DOLLAR BAY - Dollar Bay elementary school students spent Thursday night learning about how to build a parachute to protect an egg, how color is created and how to build bridges, among other things.
The Western Upper Peninsula Center for Science, Mathematics & Environmental Education conducted its Family Science Night event at Thomas R. Davis Elementary School in Dollar Bay. The event, taught by Michigan Technological University students, was the last of more than 12 science nights held throughout the western U.P. this fall.
"It's a unique program in the country," said Joan Chadde, education coordinator for the center. "I haven't come across this being done anywhere else."
Garrett Neese/Daily Mining Gazette
Dollar Bay students Nadine and Kallyn Kangas play with rubber band guitars in a demonstration of the principles of sound during Family Science Night at Dollar Bay Thursday.
In one segment, students took apart a flashlight to discover how it works, then re-engineered it to make a reading light that could be worn on their head, using tools such as pipe cleaners and clips. The activity is also part of a family engineering program being developed through Michigan Tech's $1.6 million grant from the National Science Foundation.
"How many of you have dammed up a river before?" Tech electrical engineering student Sandra Hall asked the students. A majority of students raised their hands.
"That's civil engineering," she said.
Hall concluded by asking how many students had done electrical engineering that night.
"All of you," she said. "Good job."
Tech physics student Erin Scanlon taught younger students about vibration and pitch.
"Anytime there's a vibration, there's going to be a sound," she said. "Anytime there's a sound, there's a vibration."
They started with the sound of smartly thwacked rulers before moving on to guitars - rubber bands stretched horizontally across pencil boxes.
Students mauled the strings, running their hands up and down the box. Some bowed them with a ruler, Jimmy Page-style.
"That sounds beautiful," Scanlon said as she walked around the room. "Sim-ply beautiful. I love it."

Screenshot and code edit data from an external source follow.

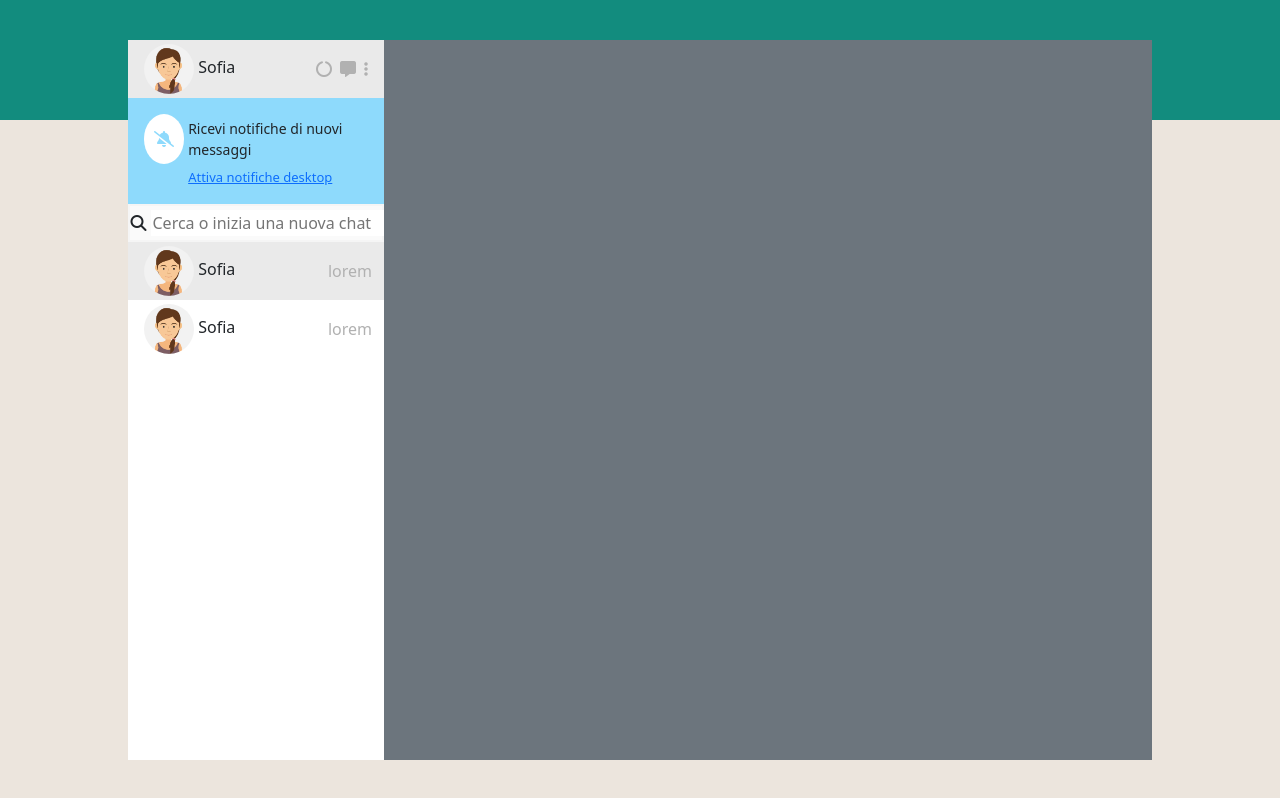
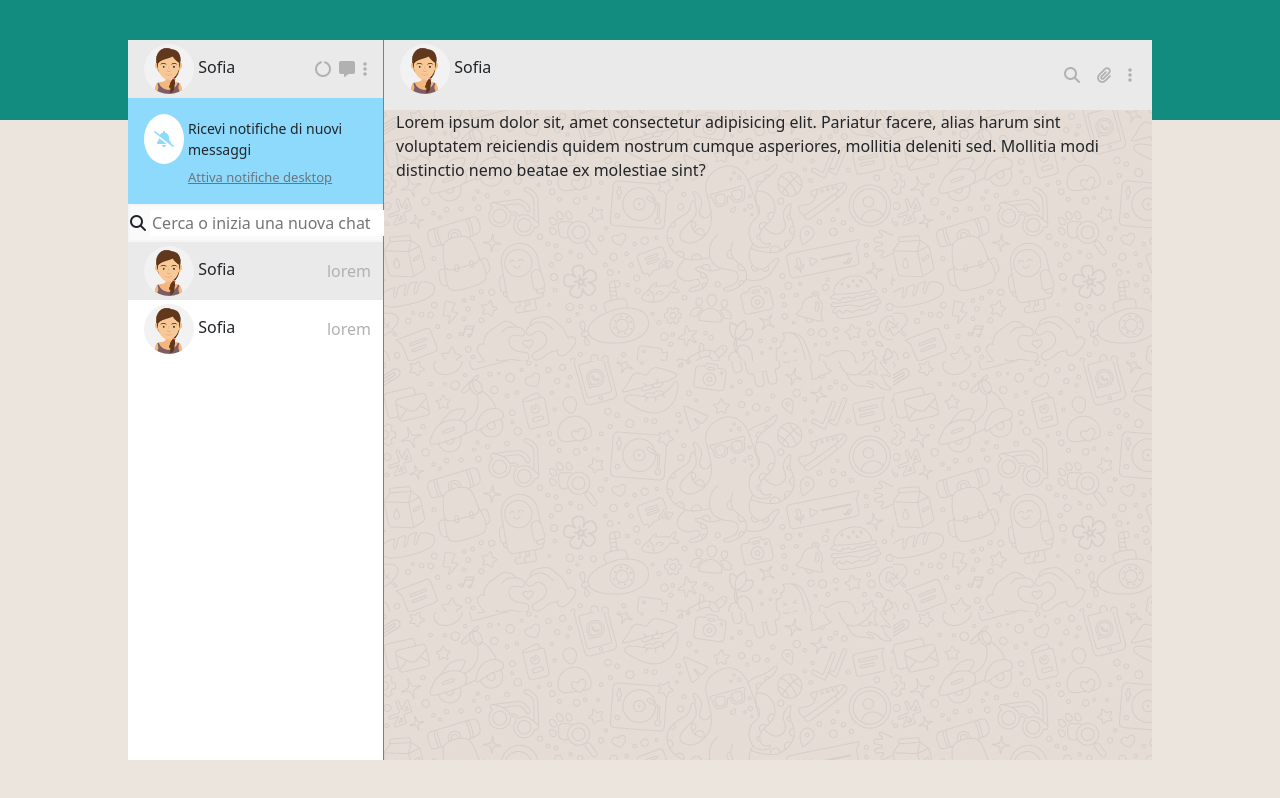
Before and after one commit to AngelicoDaniel/vue-boolzapp, a plain HTML site: page index.html in a window 1280 px wide. Drawn offline with nearby package versions, Linux system fonts and the light colour scheme; files whose address does not match are found by name.

Commit message:
chatbox background

```diff
--- a/assets/css/style.css
+++ b/assets/css/style.css
@@ -17,6 +17,9 @@ body{
 .side-part{
     background-color: white;
     height: 100%;
+    border-right: 1px solid gray;
+    min-width: 25%;
+
 }
 
 /* profilo */
@@ -68,3 +71,13 @@ body{
 .contact-list{
     overflow: auto;
 }
+
+/*chatbox*/
+.top-part{
+    height: 70px;
+}
+.chatbox{
+    background-image: url('/assets/img/mine.jpg');
+    overflow-y: auto;
+    height: calc(100% - 70px);
+}
--- a/index.html
+++ b/index.html
@@ -42,7 +42,7 @@
                 </div>
                 <div>
                     <div class="p-1 noti-text">Ricevi notifiche di nuovi messaggi</div>
-                    <a href="#" class="noti-link p-1">Attiva notifiche desktop</a>
+                    <a href="#" class="noti-link p-1 text-secondary">Attiva notifiche desktop</a>
                 </div>
             </div>
 
@@ -86,9 +86,32 @@
         </div>
 
         <!--main part-->
-        <div class="flex-grow-1 bg-secondary"></div>
+        <div class="flex-grow-1 h-100">
+            <!-- top part -->
+            <div class="d-flex justify-content-between bg-lightgray container top-part">
+                <div>
+                  <div class="img-container m-1">
+                      <img class="w-50 circle" src="assets/img/avatar_io.jpg" alt="avatar_io">
+                      <span>Sofia</span>
+                  </div>
+                </div>
+
+                <div class="text-lightgray d-flex align-items-center">
+                    <i class="m-2 fa-solid fa-magnifying-glass"></i>
+                    <i class="m-2 fa-solid fa-paperclip"></i>
+                    <i class="m-2 fa-solid fa-ellipsis-vertical"></i>
+                </div>
+              </div>
+
+              <!--chatbox-->
+              <div class="container chatbox flex-grow-1">
+               Lorem ipsum dolor sit, amet consectetur adipisicing elit. Pariatur facere, alias harum sint voluptatem reiciendis quidem nostrum cumque asperiores, mollitia deleniti sed. Mollitia modi distinctio nemo beatae ex molestiae sint?
+              </div>
+
+        </div>
+
+
     </div>
-
 
 
 </div>
```
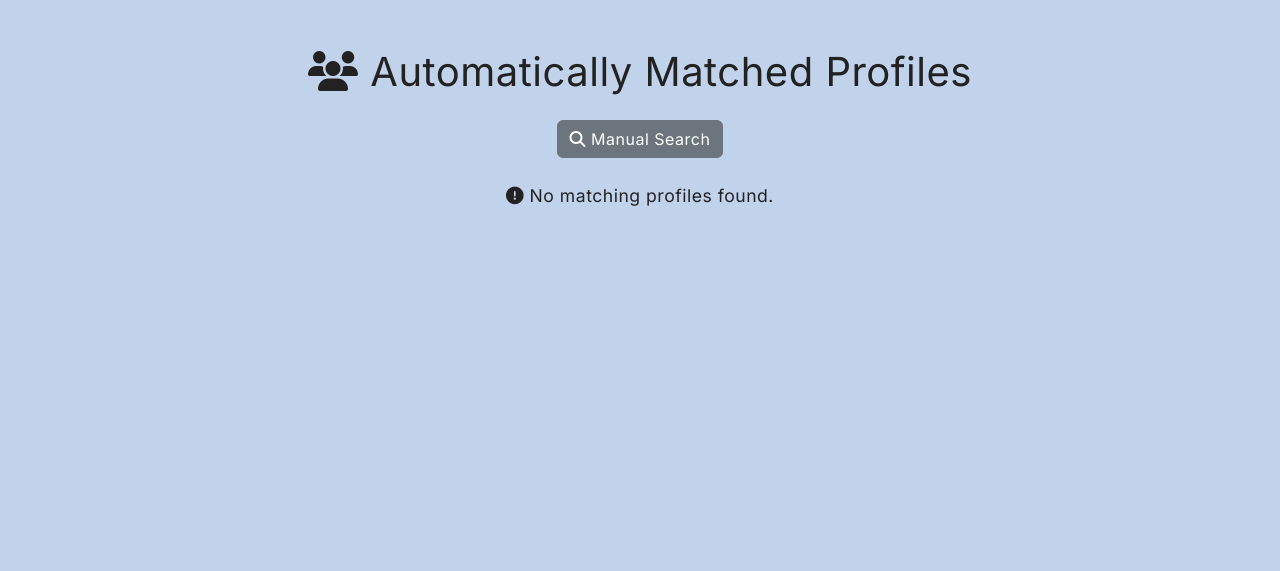
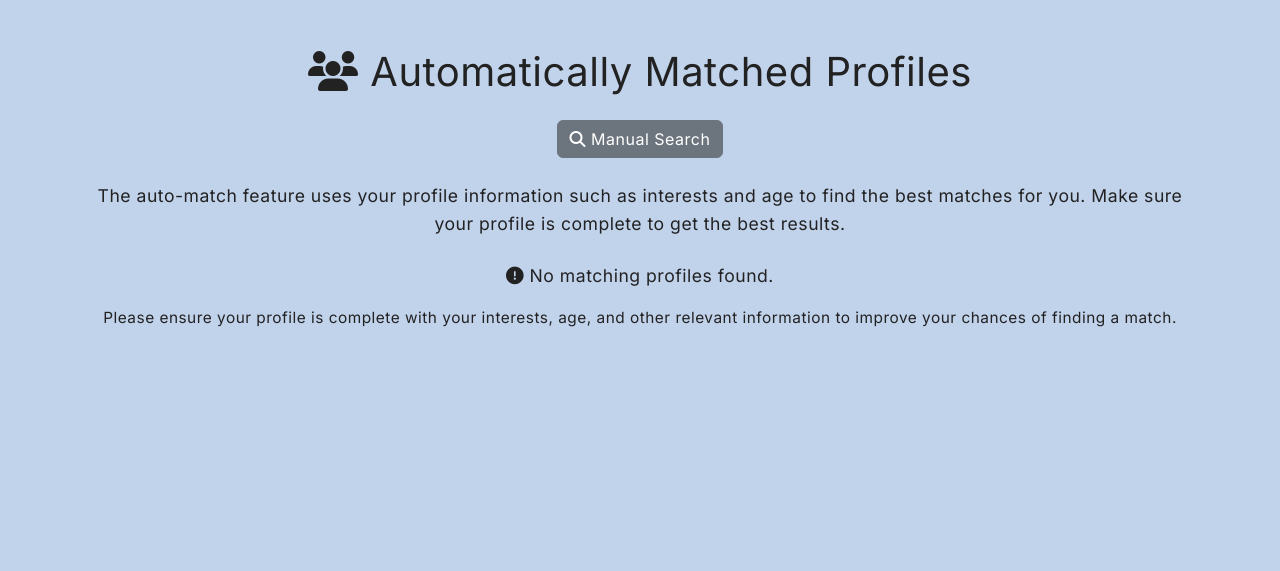
Before and after one commit to j0hanz/Team6-Feb25Hackathon, a Django app: page /match/auto-match/ in a window 1280 px wide. Shown: the part 66-637 px from the top of the page. Run offline with Django 5.2, Linux system fonts and the light colour scheme; some web fonts are replaced.

Commit message:
Enhance auto-match feature description and improve user guidance on profile completion

```diff
--- a/home/templates/home/auto_match.html
+++ b/home/templates/home/auto_match.html
@@ -14,6 +14,9 @@
          class="btn btn-secondary">
         <i class="fas fa-search"></i> Manual Search
       </a>
+    </div>
+    <div class="text-center mb-4">
+      The auto-match feature uses your profile information such as interests and age to find the best matches for you. Make sure your profile is complete to get the best results.
     </div>
     {% if profiles %}
       <h2 class="mt-5">
@@ -49,9 +52,12 @@
         {% endfor %}
       </div>
     {% else %}
-      <p class="text-center">
+      <div class="text-center">
         <i class="fas fa-exclamation-circle"></i> No matching profiles found.
-      </p>
+        <small class="d-block mt-3">
+          Please ensure your profile is complete with your interests, age, and other relevant information to improve your chances of finding a match.
+        </small>
+      </div>
     {% endif %}
   </div>
 {% endblock content %}
```
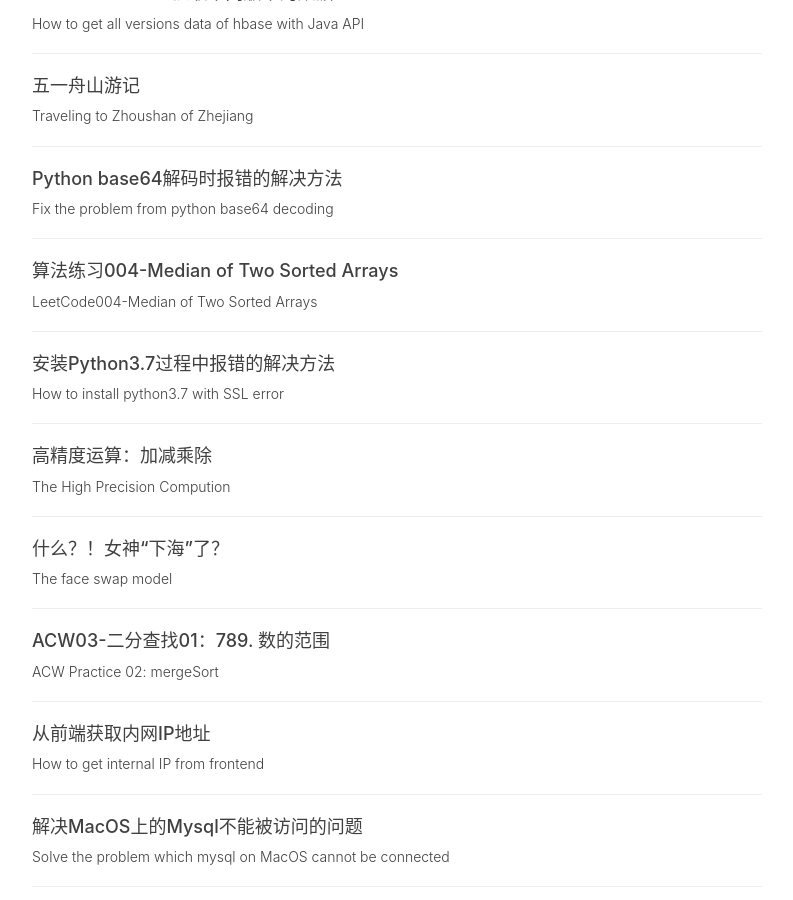
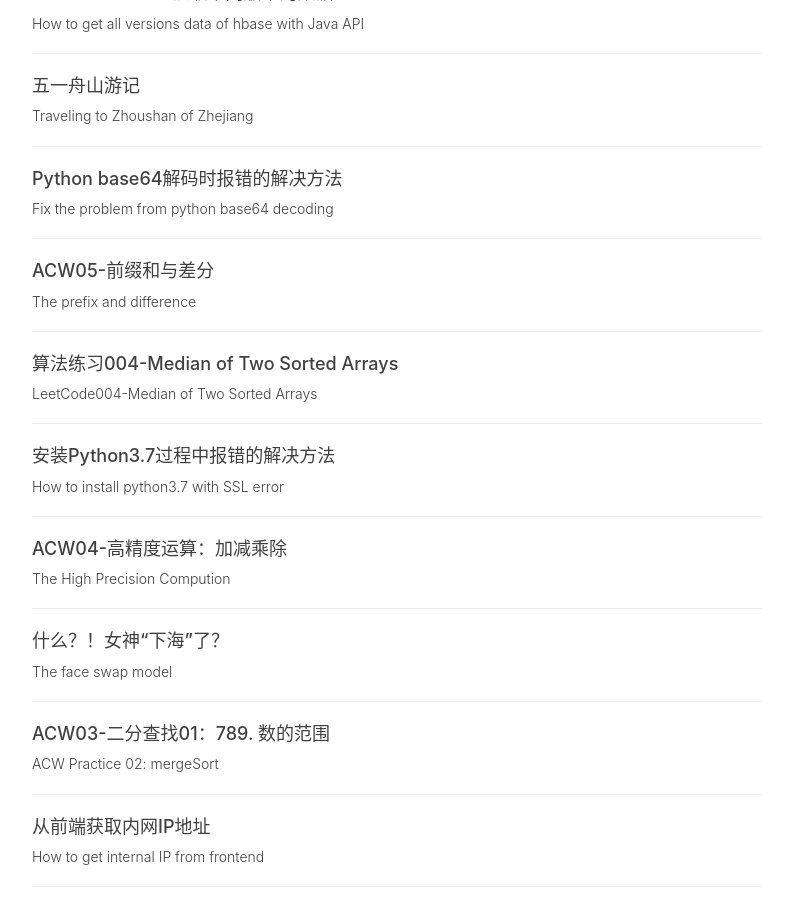
Before and after one commit to rae912/myblog, a Jekyll site: the page built from archive.html, in a window 1280 px wide and 900 px high, scrolled down 4990 px. Shown: the whole window, without its empty margins (253-1046 px from the left). Built offline with Jekyll 4.4.1, drawn with Linux system fonts in a browser that asks for light colours; nearby versions of some CDN libraries; comment, search, counter and statistics services are not loaded; some of the changed lines change nothing that is shown.

Commit message:
new post

````diff
--- a/_posts/2019-04-20-acw-high-precision-compution.md
+++ b/_posts/2019-04-20-acw-high-precision-compution.md
@@ -1,6 +1,6 @@
 ---
 layout: post
-title: "高精度运算：加减乘除"
+title: "ACW04-高精度运算：加减乘除"
 subtitle: "The High Precision Compution"
 author: "qingshan"
 header-img: "img/post-bg-css.jpg"
--- /dev/null
+++ b/_posts/2019-05-01-the-prefix-and-difference.md
@@ -0,0 +1,306 @@
+---
+layout: post
+title: "ACW05-前缀和与差分"
+subtitle: "The prefix and difference"
+author: "qingshan"
+header-img: "img/post-bg-os-metro.jpg"
+header-mask: 0.4
+tags:
+  - 算法
+  - ACW
+---
+
+# ACW 前缀和差分01： 795. 前缀和
+
+输入一个长度为 n 的整数序列。
+
+接下来再输入 m 个询问，每个询问输入一对 l,r。
+
+对于每个询问，输出原序列中从第 l 个数到第 r 个数的和。
+
+输入格式
+第一行包含两个整数 n 和 m。
+
+第二行包含 n 个整数，表示整数数列。
+
+接下来 m 行，每行包含两个整数 l 和 r，表示一个询问的区间范围。
+
+输出格式
+共 m 行，每行输出一个询问的结果。
+
+数据范围
+1≤l≤r≤n,
+1≤n,m≤100000,
+−1000≤数列中元素的值≤1000
+```
+输入样例：
+5 3
+2 1 3 6 4
+1 2
+1 3
+2 4
+输出样例：
+3
+6
+10
+```
+## 思路：
+初始化一个前缀和数列，索引从 1 开始。数列中第一个位置是 s[i+1] = s[i] + a[i]，后面每个位置，都是前一个位置（实际就是前缀和）和当前原始数列 a 的和。后面题意要求输出一个区间的和，就直接从前缀和数列中查询 s[r] - s[l-1]的值就可以了。
+
+## 答：
+```python
+def compute(a):
+    s = [0] * 100010
+    for i in range(len(a)):
+        s[i+1] = s[i] + a[i]
+
+    return s
+
+def main():
+    m, n = [5, 3]
+    a = [2,1,3,6,4]
+
+    s = compute(a)
+
+    print(s[2] - s[1-1])
+    print(s[3] - s[1-1])
+    print(s[4] - s[2-1])
+
+main()
+```
+
+------------------
+
+# ACW 前缀和差分02： 796. 子矩阵的和
+
+输入一个 n 行 m 列的整数矩阵，再输入 q 个询问，每个询问包含四个整数 x1,y1,x2,y2，表示一个子矩阵的左上角坐标和右下角坐标。
+
+对于每个询问输出子矩阵中所有数的和。
+
+输入格式
+第一行包含三个整数 n，m，q。
+
+接下来 n 行，每行包含 m 个整数，表示整数矩阵。
+
+接下来 q 行，每行包含四个整数 x1,y1,x2,y2，表示一组询问。
+
+输出格式
+共 q 行，每行输出一个询问的结果。
+
+数据范围
+1≤n,m≤1000,
+1≤q≤200000,
+1≤x1≤x2≤n,
+1≤y1≤y2≤m,
+−1000≤矩阵内元素的值≤1000
+```
+输入样例：
+3 4 3
+1 7 2 4
+3 6 2 8
+2 1 2 3
+1 1 2 2
+2 1 3 4
+1 3 3 4
+输出样例：
+17
+27
+21
+
+```
+
+## 思路
+基本思路和前缀和一样，只是变成了二维数组，情况要复杂一些。
+
+初始化前缀和为`s[i+1][j+1] = s[i][j+1] + s[i+1][j] - s[i][j] + a[i][j]`；
+
+后面求值查询条件为`s[x2][y2] - s[x2][y1-1] - s[x1-1][y2] + s[x1-1][y1-1]`。
+
+## 答
+```python
+def compute(n, m):
+    a = [[0]*10010 for _ in range(1010)]
+    s = [[0]*10010 for _ in range(1010)]
+
+    for i in range(n):
+        rows = list(map(int, input().split()))
+        for j in range(m):
+            a[i][j] = rows[j]
+
+    for i in range(n):
+        for j in range(m):
+            s[i+1][j+1] = s[i][j+1] + s[i+1][j] - s[i][j] + a[i][j]
+
+    return searchIndex
+
+
+def main():
+    n,m,q = list(map(int, input().split()))
+    s = compute(n,m)
+
+    while q!=0:
+        x1,y1,x2,y2 = list(map(int, input().split()))
+        print(s[x2][y2] - s[x2][y1-1] - s[x1-1][y2] + s[x1-1][y1-1])
+
+main()
+```
+
+---------------
+
+# ACW 前缀和差分03： 797. 差分
+
+输入一个长度为 n 的整数序列。
+
+接下来输入 m 个操作，每个操作包含三个整数 l,r,c，表示将序列中 [l,r] 之间的每个数加上 c。
+
+请你输出进行完所有操作后的序列。
+
+输入格式
+第一行包含两个整数 n 和 m。
+
+第二行包含 n 个整数，表示整数序列。
+
+接下来 m 行，每行包含三个整数 l，r，c，表示一个操作。
+
+输出格式
+共一行，包含 n 个整数，表示最终序列。
+
+数据范围
+1≤n,m≤100000,
+1≤l≤r≤n,
+−1000≤c≤1000,
+−1000≤整数序列中元素的值≤1000
+```
+输入样例：
+6 3
+1 2 2 1 2 1
+1 3 1
+3 5 1
+1 6 1
+输出样例：
+3 4 5 3 4 2
+```
+
+## 思路
+初始化一个差分数组 s, 用于存放差分数组。初始化为 s[l] +=c , s[r+1] -=c。这里初始化时候是 l=r的。所以初始化以后，除了 s[0] = a[i] 以外，其他的位置在下次计算时候会被抵消，还是为 a[i] - a[i+1] (差分)。后面每一次 insert 操作，也只变化对应 l,r+1 两个位置上的值。最后，s[i] += s[i-1]即可还原出题意要求的原始数组。
+
+## 答
+```python
+def insert(nums, l ,r, c):
+    # b 查分数组， l起始位置，r结束位置，c加数
+    nums[l] += c
+    nums[r+1] -= c
+
+
+def main():
+    n, m = map(int, input().split())
+    a = [0] * (n+10) # 原值数组
+    b = [0] * (n+10) # 差分数组
+
+    nums = list(map(int, input().split()))
+    index=0
+    for v in nums:
+        a[index+1] = v
+        index+=1
+    for i in range(1, n+1):
+        insert(b, i, i, a[i]) # 构建差分数组
+
+    while m>0:
+        m-=1
+        l,r,c = map(int, input().split())
+
+        insert(b, l, r, c)  # 变更差分数组
+
+    for i in range(1, n+1):
+        b[i] += b[i-1] # 还原原始数组
+        print(b[i], end = " ")
+
+main()
+
+```
+------------------
+
+# ACW 前缀和差分04： 798. 差分矩阵
+
+输入一个 n 行 m 列的整数矩阵，再输入 q 个操作，每个操作包含五个整数 x1,y1,x2,y2,c，其中 (x1,y1) 和 (x2,y2) 表示一个子矩阵的左上角坐标和右下角坐标。
+
+每个操作都要将选中的子矩阵中的每个元素的值加上 c。
+
+请你将进行完所有操作后的矩阵输出。
+
+输入格式
+第一行包含整数 n,m,q。
+
+接下来 n 行，每行包含 m 个整数，表示整数矩阵。
+
+接下来 q 行，每行包含 5 个整数 x1,y1,x2,y2,c，表示一个操作。
+
+输出格式
+共 n 行，每行 m 个整数，表示所有操作进行完毕后的最终矩阵。
+
+数据范围
+1≤n,m≤1000,
+1≤q≤100000,
+1≤x1≤x2≤n,
+1≤y1≤y2≤m,
+−1000≤c≤1000,
+−1000≤矩阵内元素的值≤1000
+```
+输入样例：
+3 4 3
+1 2 2 1
+3 2 2 1
+1 1 1 1
+1 1 2 2 1
+1 3 2 3 2
+3 1 3 4 1
+输出样例：
+2 3 4 1
+4 3 4 1
+2 2 2 2
+```
+
+## 思路
+思路参考差分数组。在二维数组情况下更为复杂一点。insert函数为
+```python
+b[x1][y1] +=c
+b[x1][y2+1] -= c
+b[x2+1][y1] -= c
+b[x2+1][y2+1] += c
+```
+初始状态：`insert(b, i+1, j+1, i+1, j+1, a[i+1][j+1])`
+最后还原：`b[i+1][j+1] = b[i][j+1] + b[i+1][j] + b[i+1][j+1] - b[i][j]`
+
+## 答
+```python
+a = [[0] * 1010 for _ in range(1010)]
+b = [[0] * 1010 for _ in range(1010)]
+
+def insert(b, x1, y1, x2, y2, c):
+    b[x1][y1] += c
+    b[x1][y2+1] -= c
+    b[x2+1][y1] -= c
+    b[x2+1][y2+1] += c
+
+def main():
+    n,m,q = list(map(int, input().split()))
+    for i in range(n):
+        nums = list(map(int, input().split()))
+        for j in range(m):
+            a[i+1][j+1] = nums[j]
+            insert(b, i+1, j+1, i+1, j+1, a[i+1][j+1])
+
+    while q!=0:
+        q-=1
+        x1, y1, y1, y2, c = list(map(int, input().split()))
+        insert(b, x1, y1, x2, y2, c)
+
+    for i in range(n):
+        for j in range(m):
+            b[i+1][j+1] = b[i][j+1] + b[i+1][j] - b[i][j] + b[i+1][j+1]
+            print(b[i+1][j+1], end = " ")
+        print()
+
+main()
+
+```
````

They then stretched the rubber bands lengthwise across the box, producing a higher note.
Gabe Wuebben, one of the students, said he enjoyed "making different noises."
Chadde said they plan to make another grant to disseminate the science night model around the country, in partnership with groups such as Foundation for Family Science and the Boston Museum of Science. The hope is to publish a family engineering activity guide in a year, Chadde said.
Fourth-grader Elissa Campioni tried both making bridges and a session with experiments about gravity.
"It was fun to see how many pennies it could hold until it dropped," she said.
Her gumdrop bridge collapsed, but a paper bridge made like a fan held all 100 pennies.
Garrett Neese can be reached at email@example.com.